START Exercise input

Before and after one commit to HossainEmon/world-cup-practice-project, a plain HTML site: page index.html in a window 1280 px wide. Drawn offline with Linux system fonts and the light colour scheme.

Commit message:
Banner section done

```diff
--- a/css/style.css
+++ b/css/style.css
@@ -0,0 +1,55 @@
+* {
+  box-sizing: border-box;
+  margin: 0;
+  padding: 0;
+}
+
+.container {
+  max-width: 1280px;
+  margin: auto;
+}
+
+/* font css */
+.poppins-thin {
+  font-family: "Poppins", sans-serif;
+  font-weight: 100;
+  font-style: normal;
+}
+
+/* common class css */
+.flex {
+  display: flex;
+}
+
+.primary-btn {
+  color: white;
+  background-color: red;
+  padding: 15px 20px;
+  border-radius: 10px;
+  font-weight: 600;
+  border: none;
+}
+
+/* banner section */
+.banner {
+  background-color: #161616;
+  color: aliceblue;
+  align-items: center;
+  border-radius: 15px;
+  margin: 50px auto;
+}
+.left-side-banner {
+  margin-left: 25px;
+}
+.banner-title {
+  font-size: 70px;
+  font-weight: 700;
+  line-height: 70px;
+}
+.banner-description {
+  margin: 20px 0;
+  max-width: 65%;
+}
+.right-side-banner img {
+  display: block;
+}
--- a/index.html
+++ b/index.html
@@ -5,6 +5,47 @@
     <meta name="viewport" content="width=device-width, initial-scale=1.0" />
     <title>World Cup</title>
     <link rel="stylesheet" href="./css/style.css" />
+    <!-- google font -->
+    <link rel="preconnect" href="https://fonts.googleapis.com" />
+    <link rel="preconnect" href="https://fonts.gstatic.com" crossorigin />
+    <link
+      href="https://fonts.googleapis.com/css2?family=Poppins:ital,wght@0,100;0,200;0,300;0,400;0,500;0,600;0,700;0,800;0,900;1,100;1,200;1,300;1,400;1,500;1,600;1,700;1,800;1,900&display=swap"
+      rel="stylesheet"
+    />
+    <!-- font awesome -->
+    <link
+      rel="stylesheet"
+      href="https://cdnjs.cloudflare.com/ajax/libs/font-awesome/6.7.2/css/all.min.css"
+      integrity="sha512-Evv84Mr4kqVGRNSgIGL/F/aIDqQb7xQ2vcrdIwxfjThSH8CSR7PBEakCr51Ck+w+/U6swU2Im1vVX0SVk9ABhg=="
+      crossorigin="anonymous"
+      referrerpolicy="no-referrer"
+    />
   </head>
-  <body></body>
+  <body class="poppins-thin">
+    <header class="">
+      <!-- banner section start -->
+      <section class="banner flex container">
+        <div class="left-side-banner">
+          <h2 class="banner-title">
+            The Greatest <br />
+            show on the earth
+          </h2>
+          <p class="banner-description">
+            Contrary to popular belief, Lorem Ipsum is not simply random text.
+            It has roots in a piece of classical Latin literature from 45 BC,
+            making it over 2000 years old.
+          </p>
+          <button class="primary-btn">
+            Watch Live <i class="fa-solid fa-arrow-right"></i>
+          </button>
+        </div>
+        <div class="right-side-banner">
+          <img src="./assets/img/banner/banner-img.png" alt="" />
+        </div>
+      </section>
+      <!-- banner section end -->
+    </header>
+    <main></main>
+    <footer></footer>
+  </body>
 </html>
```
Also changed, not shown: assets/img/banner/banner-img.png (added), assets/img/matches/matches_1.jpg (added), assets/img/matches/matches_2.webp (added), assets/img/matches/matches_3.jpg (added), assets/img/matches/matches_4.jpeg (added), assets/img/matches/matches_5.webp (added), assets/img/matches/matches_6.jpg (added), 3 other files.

END Exercise input

Activity: Scan the records above, then copy out each line that mentions "crossorigin".

Task solution:
+    <link rel="preconnect" href="https://fonts.gstatic.com" crossorigin />
+      crossorigin="anonymous"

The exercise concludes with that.